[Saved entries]
■ ■ ■ ■ ■ ■ ■

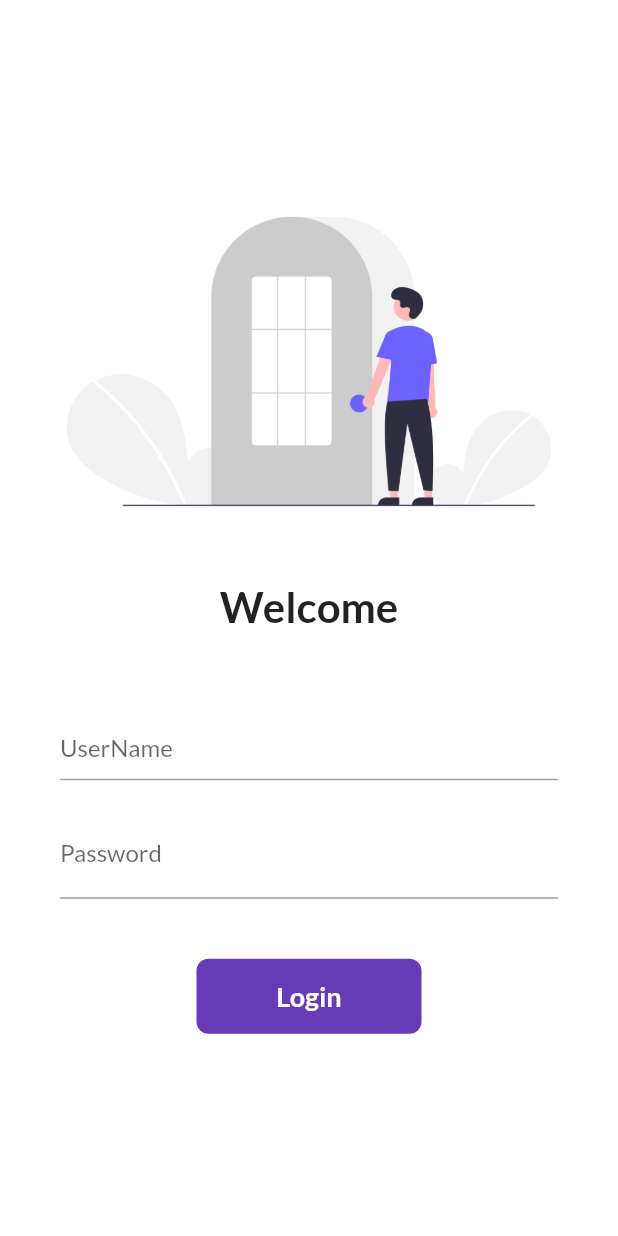
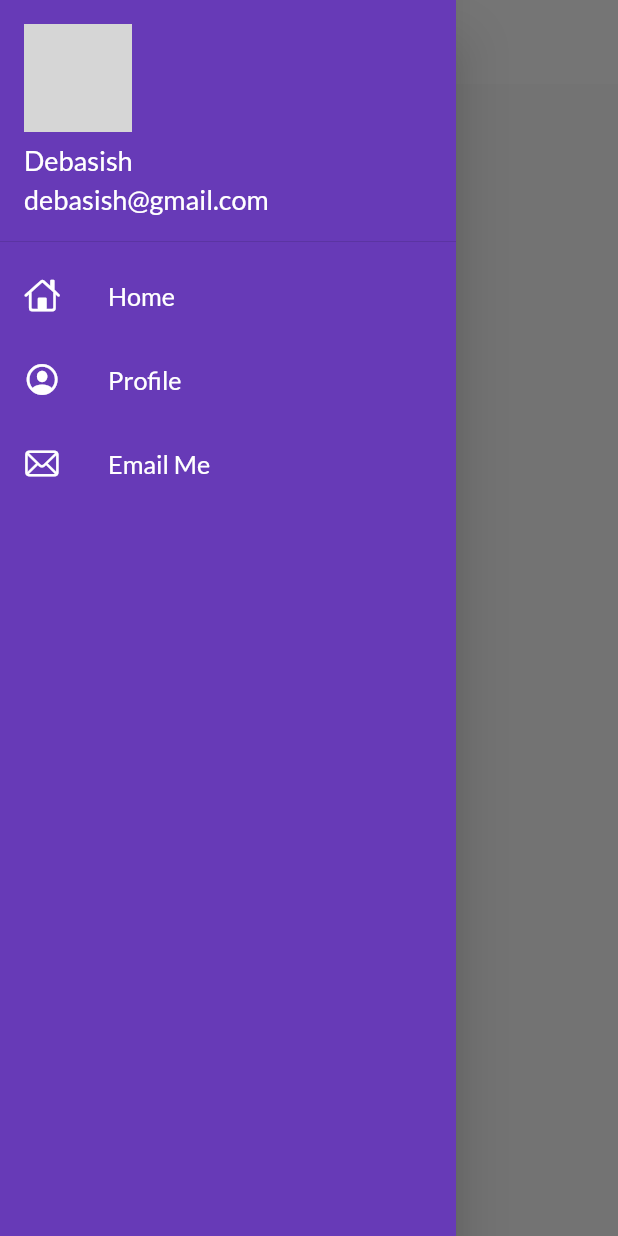
Before and after one commit to dd8745/flutter_begins, a Flutter app: the screen it shows after launch, with the side drawer open (before the commit the screen has no drawer), on a phone screen of 412 x 824 dp. Run offline on Flutter 3.47's test engine with Material 2 defaults, Android fonts, the phone set to English and light mode, and no system bars; our stand-ins replace google_fonts; network calls fail; grey boxes are pictures that could not be loaded.

Commit message:
Theme Extracted.

```diff
--- a/lib/main.dart
+++ b/lib/main.dart
@@ -3,9 +3,10 @@
 import 'package:flutter_begins/pages/homepage.dart';
 import 'package:flutter_begins/pages/login_page.dart';
 import 'package:flutter_begins/utils/routes.dart';
+import 'package:flutter_begins/widgets/theme.dart';
 import 'package:google_fonts/google_fonts.dart';
 
-void main(){
+void main() {
   runApp(MyApp());
 }
 
@@ -19,16 +20,14 @@
       // Removing the DEBUG tag from the App
       debugShowCheckedModeBanner: false,
       themeMode: ThemeMode.light,
-      theme: ThemeData(primarySwatch: Colors.deepPurple,
-      fontFamily: GoogleFonts.lato().fontFamily,
-      primaryTextTheme: GoogleFonts.latoTextTheme(),),
-      darkTheme: ThemeData(brightness: Brightness.dark),
-      initialRoute: "/login",
+      theme: MyTheme.lightTheme(context),
+      darkTheme: MyTheme.darkTheme(context),
+      initialRoute: MyRoutes.homeRoute,
       routes: {
         // Root Route
-        MyRoutes.loginRoute : (context) => LoginPage(),
-        MyRoutes.homeRoute : (context) => HomePage(),
-        MyRoutes.loginRoute : (context) => LoginPage(),
+        MyRoutes.loginRoute: (context) => LoginPage(),
+        MyRoutes.homeRoute: (context) => HomePage(),
+        MyRoutes.loginRoute: (context) => LoginPage(),
       },
     );
   }
--- a/lib/pages/homepage.dart
+++ b/lib/pages/homepage.dart
@@ -1,9 +1,9 @@
 import 'package:flutter/material.dart';
+import 'package:flutter_begins/widgets/drawer.dart';
 
 // Creating a stateless object. Name is HomePage
 class HomePage extends StatelessWidget {
   final int days = 30;
-
   const HomePage({Key? key}) : super(key: key);
 
   @override
@@ -15,7 +15,7 @@
           child: Text("Welcome to $days Flutter"),
         ),
       ),
-      drawer: Drawer(),
+      drawer: MyDrawer()
     );
   }
 }
--- /dev/null
+++ b/lib/widgets/drawer.dart
@@ -0,0 +1,68 @@
+import 'package:flutter/cupertino.dart';
+import 'package:flutter/material.dart';
+
+class MyDrawer extends StatelessWidget {
+  const MyDrawer({Key? key}) : super(key: key);
+
+  @override
+  Widget build(BuildContext context) {
+    final imageUrl =
+        "https://widgetwhats.com/app/uploads/2019/11/free-profile-photo-whatsapp-4.png";
+    return Drawer(
+      child: Container(
+        color: Colors.deepPurple,
+        child: ListView(
+          padding: EdgeInsets.zero,
+          children: [
+            DrawerHeader(
+                padding: EdgeInsets.zero,
+                child: UserAccountsDrawerHeader(
+                  margin: EdgeInsets.zero,
+                  decoration: BoxDecoration(color: Colors.deepPurple),
+                  accountName: Text("Debasish",
+                      style: TextStyle(color: Colors.white, fontSize: 18)),
+                  accountEmail: Text("debasish@gmail.com",
+                      style: TextStyle(color: Colors.white, fontSize: 18)),
+                  currentAccountPicture: CircleAvatar(
+                    backgroundImage: NetworkImage(imageUrl),
+                  ),
+                )),
+            ListTile(
+              leading: Icon(
+                CupertinoIcons.home,
+                color: Colors.white,
+              ),
+              title: Text(
+                "Home",
+                textScaleFactor: 1.2,
+                style: TextStyle(color: Colors.white),
+              ),
+            ),
+            ListTile(
+              leading: Icon(
+                CupertinoIcons.profile_circled,
+                color: Colors.white,
+              ),
+              title: Text(
+                "Profile",
+                textScaleFactor: 1.2,
+                style: TextStyle(color: Colors.white),
+              ),
+            ),
+            ListTile(
+              leading: Icon(
+                CupertinoIcons.mail,
+                color: Colors.white,
+              ),
+              title: Text(
+                "Email Me",
+                textScaleFactor: 1.2,
+                style: TextStyle(color: Colors.white),
+              ),
+            ),
+          ],
+        ),
+      ),
+    );
+  }
+}
--- /dev/null
+++ b/lib/widgets/theme.dart
@@ -0,0 +1,18 @@
+import 'package:flutter/material.dart';
+import 'package:google_fonts/google_fonts.dart';
+
+class MyTheme {
+  static ThemeData lightTheme(BuildContext context) => ThemeData(
+      primarySwatch: Colors.deepPurple,
+      fontFamily: GoogleFonts.lato().fontFamily,
+      primaryTextTheme: GoogleFonts.latoTextTheme(),
+      appBarTheme: AppBarTheme(
+        color: Colors.white,
+        elevation: 0.0,
+        iconTheme: IconThemeData(color: Colors.black),
+        textTheme: Theme.of(context).textTheme,
+      ));
+
+  static ThemeData darkTheme(BuildContext context) =>
+      ThemeData(brightness: Brightness.dark);
+}
```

■ ■ ■ ■ ■ ■ ■

:: ACTIVITY ::
Give the records again exactly, pictures left out.

:: TASK RESPONSE ::
Before and after one commit to dd8745/flutter_begins, a Flutter app: the screen it shows after launch, with the side drawer open (before the commit the screen has no drawer), on a phone screen of 412 x 824 dp. Run offline on Flutter 3.47's test engine with Material 2 defaults, Android fonts, the phone set to English and light mode, and no system bars; our stand-ins replace google_fonts; network calls fail; grey boxes are pictures that could not be loaded.

Commit message:
Theme Extracted.

```diff
--- a/lib/main.dart
+++ b/lib/main.dart
@@ -3,9 +3,10 @@
 import 'package:flutter_begins/pages/homepage.dart';
 import 'package:flutter_begins/pages/login_page.dart';
 import 'package:flutter_begins/utils/routes.dart';
+import 'package:flutter_begins/widgets/theme.dart';
 import 'package:google_fonts/google_fonts.dart';
 
-void main(){
+void main() {
   runApp(MyApp());
 }
 
@@ -19,16 +20,14 @@
       // Removing the DEBUG tag from the App
       debugShowCheckedModeBanner: false,
       themeMode: ThemeMode.light,
-      theme: ThemeData(primarySwatch: Colors.deepPurple,
-      fontFamily: GoogleFonts.lato().fontFamily,
-      primaryTextTheme: GoogleFonts.latoTextTheme(),),
-      darkTheme: ThemeData(brightness: Brightness.dark),
-      initialRoute: "/login",
+      theme: MyTheme.lightTheme(context),
+      darkTheme: MyTheme.darkTheme(context),
+      initialRoute: MyRoutes.homeRoute,
       routes: {
         // Root Route
-        MyRoutes.loginRoute : (context) => LoginPage(),
-        MyRoutes.homeRoute : (context) => HomePage(),
-        MyRoutes.loginRoute : (context) => LoginPage(),
+        MyRoutes.loginRoute: (context) => LoginPage(),
+        MyRoutes.homeRoute: (context) => HomePage(),
+        MyRoutes.loginRoute: (context) => LoginPage(),
       },
     );
   }
--- a/lib/pages/homepage.dart
+++ b/lib/pages/homepage.dart
@@ -1,9 +1,9 @@
 import 'package:flutter/material.dart';
+import 'package:flutter_begins/widgets/drawer.dart';
 
 // Creating a stateless object. Name is HomePage
 class HomePage extends StatelessWidget {
   final int days = 30;
-
   const HomePage({Key? key}) : super(key: key);
 
   @override
@@ -15,7 +15,7 @@
           child: Text("Welcome to $days Flutter"),
         ),
       ),
-      drawer: Drawer(),
+      drawer: MyDrawer()
     );
   }
 }
--- /dev/null
+++ b/lib/widgets/drawer.dart
@@ -0,0 +1,68 @@
+import 'package:flutter/cupertino.dart';
+import 'package:flutter/material.dart';
+
+class MyDrawer extends StatelessWidget {
+  const MyDrawer({Key? key}) : super(key: key);
+
+  @override
+  Widget build(BuildContext context) {
+    final imageUrl =
+        "https://widgetwhats.com/app/uploads/2019/11/free-profile-photo-whatsapp-4.png";
+    return Drawer(
+      child: Container(
+        color: Colors.deepPurple,
+        child: ListView(
+          padding: EdgeInsets.zero,
+          children: [
+            DrawerHeader(
+                padding: EdgeInsets.zero,
+                child: UserAccountsDrawerHeader(
+                  margin: EdgeInsets.zero,
+                  decoration: BoxDecoration(color: Colors.deepPurple),
+                  accountName: Text("Debasish",
+                      style: TextStyle(color: Colors.white, fontSize: 18)),
+                  accountEmail: Text("debasish@gmail.com",
+                      style: TextStyle(color: Colors.white, fontSize: 18)),
+                  currentAccountPicture: CircleAvatar(
+                    backgroundImage: NetworkImage(imageUrl),
+                  ),
+                )),
+            ListTile(
+              leading: Icon(
+                CupertinoIcons.home,
+                color: Colors.white,
+              ),
+              title: Text(
+                "Home",
+                textScaleFactor: 1.2,
+                style: TextStyle(color: Colors.white),
+              ),
+            ),
+            ListTile(
+              leading: Icon(
+                CupertinoIcons.profile_circled,
+                color: Colors.white,
+              ),
+              title: Text(
+                "Profile",
+                textScaleFactor: 1.2,
+                style: TextStyle(color: Colors.white),
+              ),
+            ),
+            ListTile(
+              leading: Icon(
+                CupertinoIcons.mail,
+                color: Colors.white,
+              ),
+              title: Text(
+                "Email Me",
+                textScaleFactor: 1.2,
+                style: TextStyle(color: Colors.white),
+              ),
+            ),
+          ],
+        ),
+      ),
+    );
+  }
+}
--- /dev/null
+++ b/lib/widgets/theme.dart
@@ -0,0 +1,18 @@
+import 'package:flutter/material.dart';
+import 'package:google_fonts/google_fonts.dart';
+
+class MyTheme {
+  static ThemeData lightTheme(BuildContext context) => ThemeData(
+      primarySwatch: Colors.deepPurple,
+      fontFamily: GoogleFonts.lato().fontFamily,
+      primaryTextTheme: GoogleFonts.latoTextTheme(),
+      appBarTheme: AppBarTheme(
+        color: Colors.white,
+        elevation: 0.0,
+        iconTheme: IconThemeData(color: Colors.black),
+        textTheme: Theme.of(context).textTheme,
+      ));
+
+  static ThemeData darkTheme(BuildContext context) =>
+      ThemeData(brightness: Brightness.dark);
+}
```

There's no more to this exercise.